Left to their own devices, congressional negotiators began their work in earnest on Jan. 29, when Representative Nita M. Lowey, a New York Democrat who chairs the House Appropriations Committee, convened a meeting of party lawmakers in Schumer’s ornate office to settle on a unified strategy.
They agreed to table some of the most complex immigration issues, including the fate of young immigrants brought to the country illegally as children, to focus on keeping the mileage and funding for any border barrier as stingy as possible, according to Democratic aides.
Lowey and Shelby had little difficulty arriving at a general range for barrier funding. Both sides agreed to authorize $1.3 billion to $1.6 billion for fencing, which wasn’t a hard call considering both chambers of Congress had already passed legislation last year authorizing similar expenditures — only to be rejected by Trump. They ended up approving $1.375 billion for 55 miles of steel-post fencing, 10 miles less than the deal that they had reached over the summer — and that the president had rejected.

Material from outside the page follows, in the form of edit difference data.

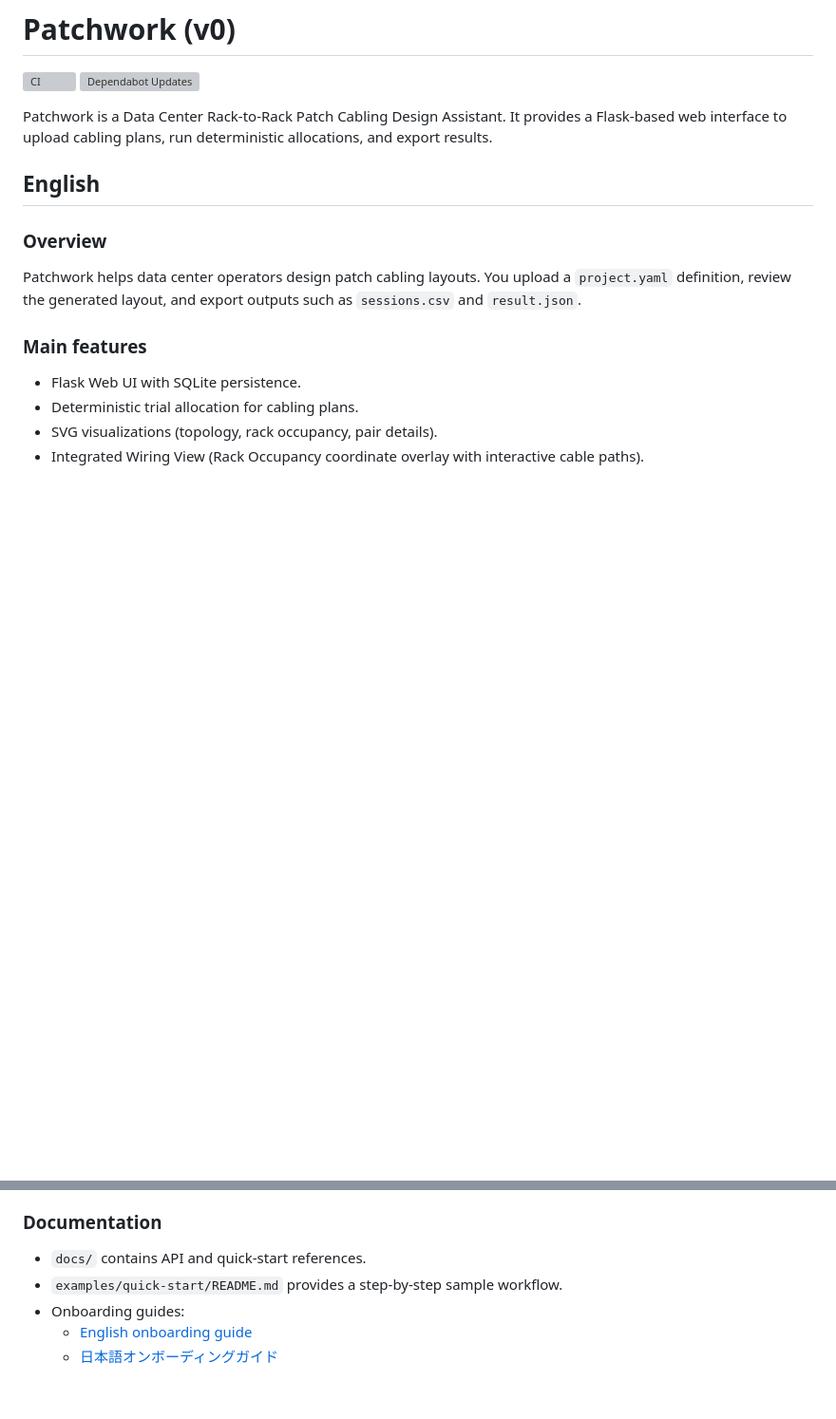
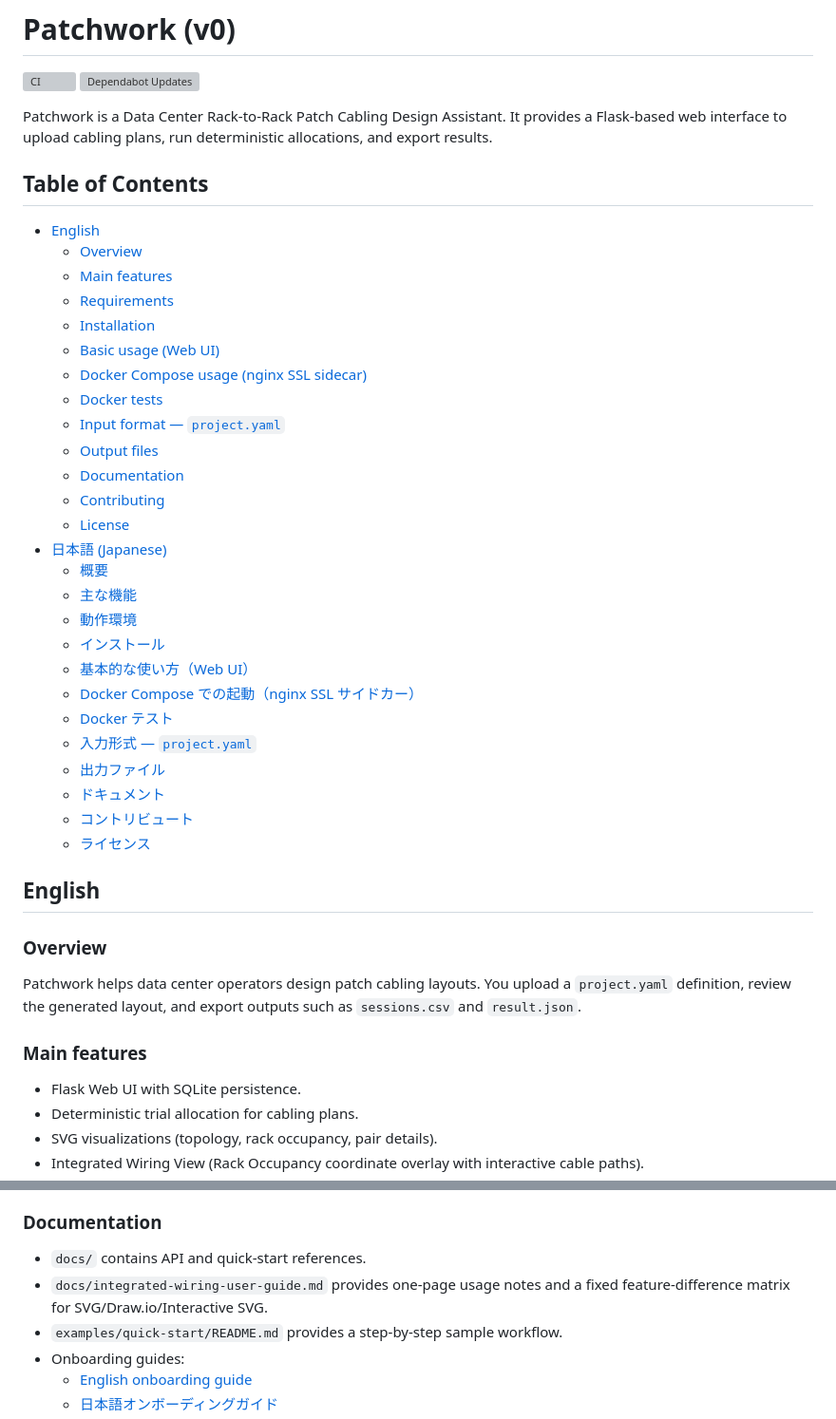
Before and after one commit to icecake0141/patchwork, a Markdown page: README.md, 2 parts joined by grey strips. Shown at 95% size. Rendered like a GitHub page; blank space fills up the shorter version; grey boxes are pictures that could not be loaded.

Commit message:
Add README table of contents

```diff
--- a/README.md
+++ b/README.md
@@ -20,6 +20,35 @@ Review required for correctness, security, and licensing.
 Patchwork is a Data Center Rack-to-Rack Patch Cabling Design Assistant. It provides a
 Flask-based web interface to upload cabling plans, run deterministic allocations, and
 export results.
+
+## Table of Contents
+
+- [English](#english)
+  - [Overview](#overview)
+  - [Main features](#main-features)
+  - [Requirements](#requirements)
+  - [Installation](#installation)
+  - [Basic usage (Web UI)](#basic-usage-web-ui)
+  - [Docker Compose usage (nginx SSL sidecar)](#docker-compose-usage-nginx-ssl-sidecar)
+  - [Docker tests](#docker-tests)
+  - [Input format — `project.yaml`](#input-format--projectyaml)
+  - [Output files](#output-files)
+  - [Documentation](#documentation)
+  - [Contributing](#contributing)
+  - [License](#license)
+- [日本語 (Japanese)](#日本語-japanese)
+  - [概要](#概要)
+  - [主な機能](#主な機能)
+  - [動作環境](#動作環境)
+  - [インストール](#インストール)
+  - [基本的な使い方（Web UI）](#基本的な使い方web-ui)
+  - [Docker Compose での起動（nginx SSL サイドカー）](#docker-compose-での起動nginx-ssl-サイドカー)
+  - [Docker テスト](#docker-テスト)
+  - [入力形式 — `project.yaml`](#入力形式--projectyaml)
+  - [出力ファイル](#出力ファイル)
+  - [ドキュメント](#ドキュメント)
+  - [コントリビュート](#コントリビュート)
+  - [ライセンス](#ライセンス)
 
 ## English
 
@@ -274,6 +303,7 @@ can customize those files if you need to adjust the UI styling or layout.
 
 ### Documentation
 - `docs/` contains API and quick-start references.
+- `docs/integrated-wiring-user-guide.md` provides one-page usage notes and a fixed feature-difference matrix for SVG/Draw.io/Interactive SVG.
 - `examples/quick-start/README.md` provides a step-by-step sample workflow.
 - Onboarding guides:
   - [English onboarding guide](docs/onboarding/README.en.md)
```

By Monday night, the negotiators had reached an agreement.
That is when McConnell’s troubles really began.
McConnell, burned by the last round of negotiations that led to the shutdown in December, concluded that none of Trump’s previous emissaries to Capitol Hill could be trusted to speak for a president prone to changing his position on a whim.
McConnell viewed his role as equal parts cajoler and instructor. He patiently (and fruitlessly) argued against the emergency declaration, which he sees as usurping congressional authority to splinter Senate Republicans. He also used the check-ins to collect intelligence about Trump’s mindset.
To sell the president on the deal, he argued that it was a “big down payment” on the wall and offered to support moves by the president to transfer some funding from other agencies to border barrier projects if he ditched the emergency declaration. But the core of his case, people close to McConnell said, was the argument that the deal reached by negotiators was actually a “victory” over Pelosi, thanks to his success in fighting attempts to reduce the number of detention beds.
Trump never really bought it.
But McConnell is nothing if not adaptable. Early Thursday, McConnell gave in to Trump’s demand on the state of emergency, hoping that his willingness to compromise would keep the president from rejecting the bill. It worked.